Global warming is a useful lie. The world is too cold anyway, and warmer temps probably would save lives. But it is important to reduce our use of foreign hydrocarbons (oil and natural gas), to prevent hydrocarbon-exporting Gap states like Russia, Iran, and Venezuela from interfering with the integration of the Seam and the Core. The sun and the wind, ethanol and biodiesel, and of course nuclear power and coal are all options for us.
With that in mine, here are the sensible parts of Tom Friedman’s latest, which call for the Economic Stimulus to include environmentally friendly spending:
Op-Ed Columnist – Bailout (and Buildup) – NYTimes.com
The 2 is back. Last week, U.S. retail gasoline prices fell below $3 a gallon â€” to an average of $2.91 â€” the lowest level in almost a year. Why does this news leave me with mixed feelings?
Because in the middle of this wrenching economic crisis, with unemployment rising and 401(k)â€™s shrinking, it would be a real source of relief for many Americans to get a break at the pump. Todayâ€™s declining gasoline prices act like a tax cut for consumers and can save $15 to $20 a tank-full for an S.U.V.-driving family, compared with when gasoline was $4.11 a gallon in July.
Yet, it is impossible for me to ignore the fact that when gasoline hit $4.11 a gallon we changed â€” a lot. Americans drove less, polluted less, exercised more, rode more public transportation and, most importantly, overwhelmed Detroit with demands for smaller, more fuel-efficient, hybrid and electric cars. The clean energy and efficiency industries saw record growth â€” one of our few remaining engines of real quality job creation.
But with little credit available today for new energy start-ups, and lower oil prices making it harder for existing renewables like wind and solar to scale, and a weak economy making it nearly impossible for Congress to pass a carbon tax or gasoline tax that would make clean energy more competitive, what will become of our budding clean-tech revolution?

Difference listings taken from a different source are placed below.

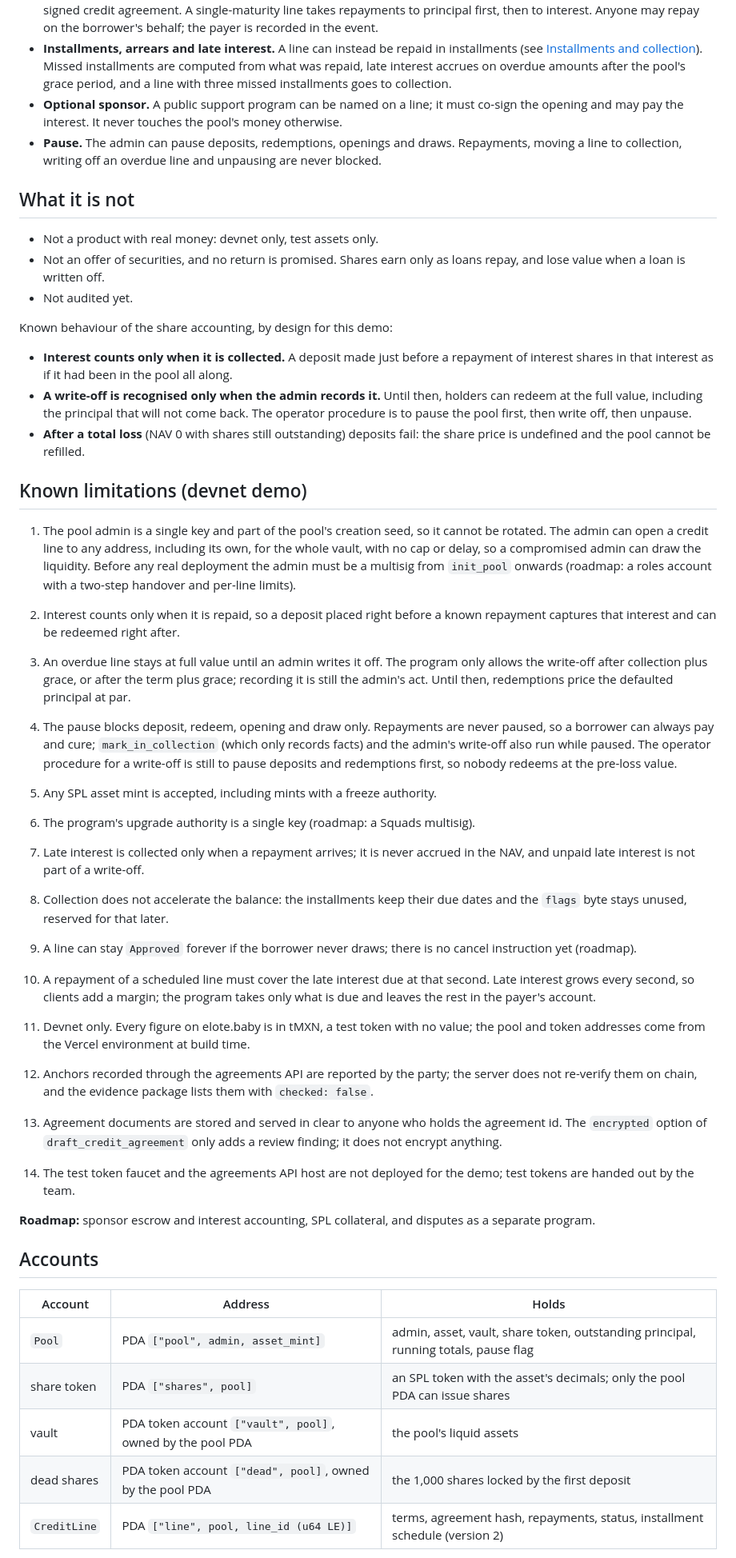
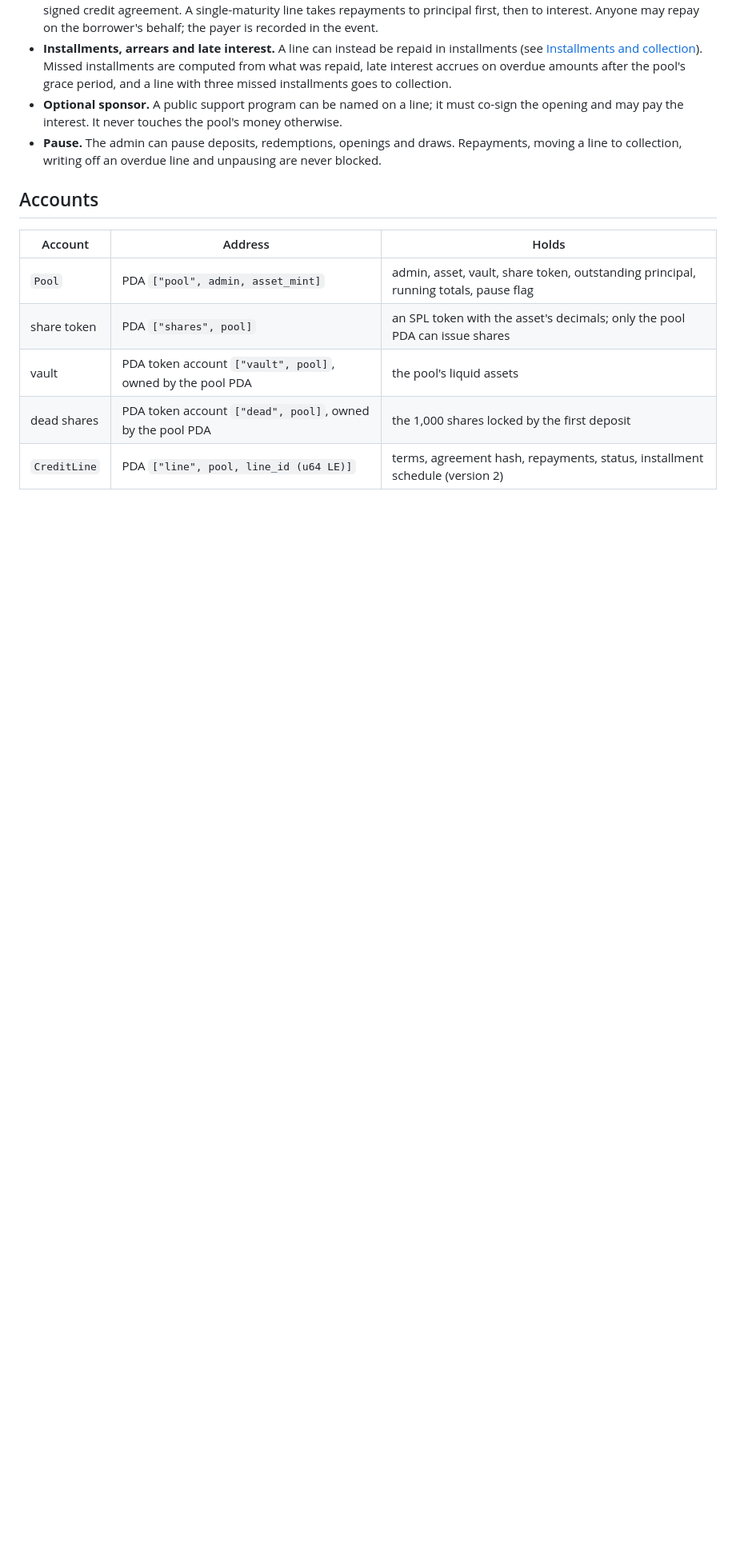
Before and after one commit to soft-law/elote-baby, a Markdown page: README.md, the part around one of its changes. Shown at 80% size. Rendered like a GitHub page; blank space fills up the shorter version.

Commit message:
Tighten the README opening, add the logo, drop the limitations sections

```diff
--- a/README.md
+++ b/README.md
@@ -75,44 +75,6 @@ a static Starlight site: `cd docs-site && bun install && bun run dev`.
   may pay the interest. It never touches the pool's money otherwise.
 - **Pause.** The admin can pause deposits, redemptions, openings and draws. Repayments, moving a line
   to collection, writing off an overdue line and unpausing are never blocked.
-
-## What it is not
-
-- Not a product with real money: devnet only, test assets only.
-- Not an offer of securities, and no return is promised. Shares earn only as loans repay, and lose
-  value when a loan is written off.
-- Not audited yet.
-
-Known behaviour of the share accounting, by design for this demo:
-
-- **Interest counts only when it is collected.** A deposit made just before a repayment of
-  interest shares in that interest as if it had been in the pool all along.
-- **A write-off is recognised only when the admin records it.** Until then, holders can redeem at
-  the full value, including the principal that will not come back. The operator procedure is to
-  pause the pool first, then write off, then unpause.
-- **After a total loss** (NAV 0 with shares still outstanding) deposits fail: the share price is
-  undefined and the pool cannot be refilled.
-
-## Known limitations (devnet demo)
-
-1. The pool admin is a single key and part of the pool's creation seed, so it cannot be rotated. The admin can open a credit line to any address, including its own, for the whole vault, with no cap or delay, so a compromised admin can draw the liquidity. Before any real deployment the admin must be a multisig from `init_pool` onwards (roadmap: a roles account with a two-step handover and per-line limits).
-2. Interest counts only when it is repaid, so a deposit placed right before a known repayment captures that interest and can be redeemed right after.
-3. An overdue line stays at full value until an admin writes it off. The program only allows the write-off after collection plus grace, or after the term plus grace; recording it is still the admin's act. Until then, redemptions price the defaulted principal at par.
-4. The pause blocks deposit, redeem, opening and draw only. Repayments are never paused, so a borrower can always pay and cure; `mark_in_collection` (which only records facts) and the admin's write-off also run while paused. The operator procedure for a write-off is still to pause deposits and redemptions first, so nobody redeems at the pre-loss value.
-5. Any SPL asset mint is accepted, including mints with a freeze authority.
-6. The program's upgrade authority is a single key (roadmap: a Squads multisig).
-
-7. Late interest is collected only when a repayment arrives; it is never accrued in the NAV, and unpaid late interest is not part of a write-off.
-8. Collection does not accelerate the balance: the installments keep their due dates and the `flags` byte stays unused, reserved for that later.
-9. A line can stay `Approved` forever if the borrower never draws; there is no cancel instruction yet (roadmap).
-10. A repayment of a scheduled line must cover the late interest due at that second. Late interest grows every second, so clients add a margin; the program takes only what is due and leaves the rest in the payer's account.
-
-11. Devnet only. Every figure on elote.baby is in tMXN, a test token with no value; the pool and token addresses come from the Vercel environment at build time.
-12. Anchors recorded through the agreements API are reported by the party; the server does not re-verify them on chain, and the evidence package lists them with `checked: false`.
-13. Agreement documents are stored and served in clear to anyone who holds the agreement id. The `encrypted` option of `draft_credit_agreement` only adds a review finding; it does not encrypt anything.
-14. The test token faucet and the agreements API host are not deployed for the demo; test tokens are handed out by the team.
-
-**Roadmap:** sponsor escrow and interest accounting, SPL collateral, and disputes as a separate program.
 
 ## Accounts
 
```
Also changed, not shown: other parts of README.md (+2 -2 lines).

This moment feels to me like a bad B-movie rerun of the 1980s. And I know how this movie ends â€” with our re-addiction to oil and OPEC, as well as corrosive uncertainty for our economy, trade balance, security and environment.
â€œIs the economic crisis going to be the end of green?â€ asks David Rothkopf, energy consultant and author of â€œSuperclass.â€ â€œOr, could green be the way to end the economic crisis?â€
It has to be the latter. We canâ€™t afford a financial bailout that also isnâ€™t a green buildup â€” a buildup of a new clean energy industry that strengthens America and helps the planet.
But how do we do that without any policy to affect the price signal for gasoline and carbon?
Third, an idea offered by Andy Karsner, former assistant secretary of energy, would be to modify the tax code so that any company that invests in new domestic manufacturing capacity for clean energy technology â€” or procures any clean energy system or energy savings device that is made by an American manufacturer â€” can write down the entire cost of the investment via a tax credit and/or accelerated depreciation in the first year.
Finally, if Congress passes another stimulus package, it canâ€™t just be another round of $600 checks to go buy flat-screen TVs made in China. It has to also include bridges to somewhere â€” targeted investments in scientific research, mass transit, domestic clean-tech manufacturing and energy efficiency that will make us a more productive and innovative society, one with more skills, more competitiveness, more productivity and better infrastructure to lead the next great industrial revolution: E.T. â€” energy technology
The lower hydrocarbon prices go, the less influence that gap countries like Russia, Iran, and Venezuela have. And that’s a good thing.